In this final post on the theme I want to draw together various strands and explore the important implications of this biblical truth. I want to answer the question, “so what?” What does it matter? How does it impact us? As we grasp what this truth really means for us we will find that God is communicating rich things to us and providing a wealth of spiritual resource. Since there is so much here I will break the implications into two posts.

I have chosen the language of “must” because I believe that the grace of God in such a doctrine is capturing and compelling. When we are moved we move.

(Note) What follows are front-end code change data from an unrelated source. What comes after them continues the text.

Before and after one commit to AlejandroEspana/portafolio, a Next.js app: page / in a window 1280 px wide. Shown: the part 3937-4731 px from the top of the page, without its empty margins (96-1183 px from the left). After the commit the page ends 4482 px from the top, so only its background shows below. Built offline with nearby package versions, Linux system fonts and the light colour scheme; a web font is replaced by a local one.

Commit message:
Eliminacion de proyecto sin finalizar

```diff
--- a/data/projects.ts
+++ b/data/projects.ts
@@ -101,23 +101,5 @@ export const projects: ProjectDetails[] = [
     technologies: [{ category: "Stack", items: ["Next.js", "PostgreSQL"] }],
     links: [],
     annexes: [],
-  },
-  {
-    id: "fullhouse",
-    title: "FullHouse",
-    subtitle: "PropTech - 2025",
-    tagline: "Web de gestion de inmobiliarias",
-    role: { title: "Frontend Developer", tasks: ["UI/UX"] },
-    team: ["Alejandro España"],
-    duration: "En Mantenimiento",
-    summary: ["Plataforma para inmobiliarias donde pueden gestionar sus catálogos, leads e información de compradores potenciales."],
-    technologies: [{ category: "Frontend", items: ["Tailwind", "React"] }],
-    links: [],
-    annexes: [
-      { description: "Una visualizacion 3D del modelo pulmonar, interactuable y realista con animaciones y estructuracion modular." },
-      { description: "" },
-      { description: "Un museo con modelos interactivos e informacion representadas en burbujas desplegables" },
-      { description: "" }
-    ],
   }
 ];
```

  • Our understanding of the presence of God must be impacted. God’s immediate presence throughout the biblical storyline was connected to the garden, tabernacle, temple, Christ, the church, and individual believers. The new covenant signals a shift in experiencing the immediate presence of God, from external to internal, temporary to permanent. The incarnation was God’s strong way of saying, “I am with you.” Indwelling is his affirmation, “I am in you.” Could God get closer? God’s nearness is now a static reality, the Spirit is no renter. He is here to stay. We have been purchased and our name now serves a divine address. His presence is a reality from morning to night, in all our conversations, while we work, when we play, in our sin, in our joy, in our faith, in our doubt, he is always with and in us. When we grapple with the question that we all do, “where are you God?” the doctrine of indwelling needs a voice.

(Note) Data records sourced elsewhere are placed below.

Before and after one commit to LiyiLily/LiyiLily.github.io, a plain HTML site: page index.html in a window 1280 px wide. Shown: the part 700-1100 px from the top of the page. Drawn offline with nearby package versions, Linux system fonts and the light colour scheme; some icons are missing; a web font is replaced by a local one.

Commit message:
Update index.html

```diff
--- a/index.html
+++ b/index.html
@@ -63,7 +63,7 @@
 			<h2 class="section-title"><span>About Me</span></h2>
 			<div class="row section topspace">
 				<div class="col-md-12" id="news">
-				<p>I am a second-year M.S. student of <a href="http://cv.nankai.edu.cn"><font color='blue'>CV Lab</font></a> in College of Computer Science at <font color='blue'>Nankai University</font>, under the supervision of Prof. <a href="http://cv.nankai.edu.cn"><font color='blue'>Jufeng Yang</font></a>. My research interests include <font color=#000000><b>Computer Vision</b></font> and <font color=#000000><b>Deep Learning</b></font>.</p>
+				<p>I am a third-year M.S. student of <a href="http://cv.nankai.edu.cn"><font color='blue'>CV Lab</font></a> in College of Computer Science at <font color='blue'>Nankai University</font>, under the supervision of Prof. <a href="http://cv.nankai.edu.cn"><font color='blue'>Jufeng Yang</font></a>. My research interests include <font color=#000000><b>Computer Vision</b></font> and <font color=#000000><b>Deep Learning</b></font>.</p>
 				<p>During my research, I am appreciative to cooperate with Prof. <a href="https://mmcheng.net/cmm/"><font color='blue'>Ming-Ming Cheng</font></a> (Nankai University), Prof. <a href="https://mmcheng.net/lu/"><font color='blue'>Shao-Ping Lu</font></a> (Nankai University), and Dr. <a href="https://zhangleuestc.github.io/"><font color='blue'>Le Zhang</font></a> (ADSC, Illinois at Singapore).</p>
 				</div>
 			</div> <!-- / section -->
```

  • Our appreciation of the cross and resurrection must grow. The coming of the Holy Spirit was inseparable from the new covenant. The new covenant was God’s promise of transformation, forgiveness, and his permanent presence. This covenant was enacted through the perfect life, death, and resurrection of Jesus Christ. The gift of indwelling was purchased by the blood of Christ. Without the cross indwelling would not and could not happen. Indwelling then is another wonderful dimension of God’s love and kindness flowing from his cross. The empty tomb is no different. Only a victorious, reigning King could commission the Spirit to complete the work he began on the earth. When we worship God for the kindness of residing in us we must never forget that the cross and resurrection made this promise a reality.

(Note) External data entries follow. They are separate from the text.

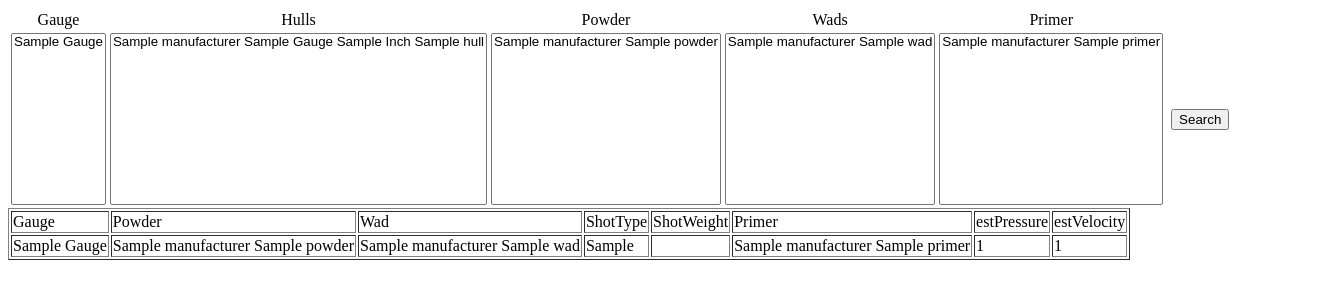
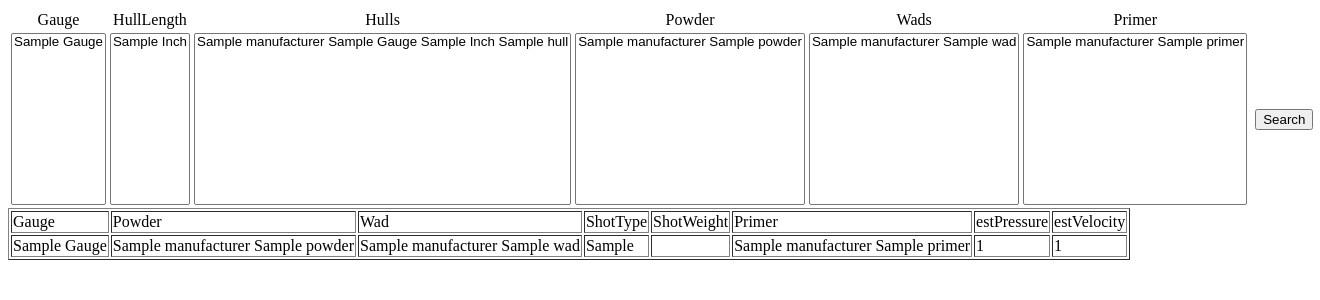
Before and after one commit to rsaxvc/reloadr, a Django app: page /recipes/ in a window 1320 px wide. Shown: the top 300 px of the page. Run offline with Django 3.2, Linux system fonts and the light colour scheme; tables that the repository leaves empty hold one stand-in row (values such as "Sample post").

Commit message:
Add HullLength filtering

```diff
--- a/web/reloadr/recipes/templates/recipes/index.html
+++ b/web/reloadr/recipes/templates/recipes/index.html
@@ -1,6 +1,7 @@
 <table>
 	<tr>
 		<td align="center">Gauge</td>
+		<td align="center">HullLength</td>
 		<td align="center">Hulls</td>
 		<td align="center">Powder</td>
 		<td align="center">Wads</td>
@@ -19,6 +20,19 @@
 		{% endif %}
 
 		</td><td>
+
+		{% if table.HullLength %}
+		<select multiple size=10 name=hulllength>
+			{% for length in table.HullLength.all %}
+				<option value="{{length.id}}">{{length}}</option>
+			{% endfor %}
+		</select>
+		{% else %}
+			No Lengths Available
+		{% endif %}
+
+		</td><td>
+
 		{% if table.Hull %}
 		<select multiple size=10 name=hull>
 			{% for hull in table.Hull.all %}
--- a/web/reloadr/recipes/views.py
+++ b/web/reloadr/recipes/views.py
@@ -6,7 +6,7 @@ from django.views import generic
 
 from django.utils import timezone
 
-from recipes.models import Powder,Recipe,Hull,Wad,Primer,Gauge
+from recipes.models import Powder,Recipe,Hull,HullLength,Wad,Primer,Gauge
 
 import operator
 
@@ -26,18 +26,20 @@ class IndexView(generic.ListView):
 		"""Get everything needed for index page"""
 		retn={}
 
-		gaugefilter  = self.intmap( 'gauge',  Gauge )
-		wadfilter    = self.intmap( 'wad',    Wad )
-		hullfilter   = self.intmap( 'hull',   Hull )
-		primerfilter = self.intmap( 'primer', Primer )
-		powderfilter = self.intmap( 'powder', Powder )
+		gaugefilter      = self.intmap( 'gauge',      Gauge )
+		wadfilter        = self.intmap( 'wad',        Wad )
+		hullfilter       = self.intmap( 'hull',       Hull )
+		hulllengthfilter = self.intmap( 'hulllength', HullLength )
+		primerfilter     = self.intmap( 'primer',     Primer )
+		powderfilter     = self.intmap( 'powder',     Powder )
 
-		retn['Gauge'] = Gauge.objects.filter(id__in=gaugefilter).order_by('size')
-		retn['Hull']   = Hull.objects.filter(gauge__in=gaugefilter).order_by('manufacturer','gauge')
-		retn['Primer'] = Primer.objects.order_by('manufacturer')
-		retn['Powder'] = Powder.objects.order_by('manufacturer','name')
-		retn['Wad']    = Wad.objects.order_by('manufacturer','name')
-		retn['Recipe'] = Recipe.objects.filter(wad__in=wadfilter).order_by('gauge','powder')
+		retn['Gauge']      = Gauge.objects.filter(id__in=gaugefilter).order_by('size')
+		retn['Hull']       = Hull.objects.filter(gauge__in=gaugefilter).order_by('manufacturer','gauge')
+		retn['HullLength'] = HullLength.objects.all()
+		retn['Primer']     = Primer.objects.order_by('manufacturer')
+		retn['Powder']     = Powder.objects.order_by('manufacturer','name')
+		retn['Wad']        = Wad.objects.order_by('manufacturer','name')
+		retn['Recipe']     = Recipe.objects.filter(wad__in=wadfilter).order_by('gauge','powder')
 
 		return retn;
 
```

  • Our worship of the Triune God must be heightened. Indwelling is not solely the work of the Holy Spirit. The New Testament indicates that he takes the lead in this work, but he is not alone. God the Father and God the Son are said to join the spirit in this new residential endeavor. This makes sense theologically when we consider the absolute unity of the Trinity while holding in tension the distinction of persons. Consider the tremendous humility of God the Father, Son, and Spirit. Not only does God humbly create us and graciously redeem us, he comes to live within us! Leaving the throne room of heaven he makes a residence of us. Consider the tremendous passion of God in his love for us, his commitment to change us, his willingness to be present with us! The doctrine of indwelling is fuel on the fire of intelligent and passionate worship. How could it be any other way?

In our next post we will conclude our focus on the indwelling of the Spirit as we explore some further implications. Let me know your thoughts….are there other important implications of this truth that you would suggest?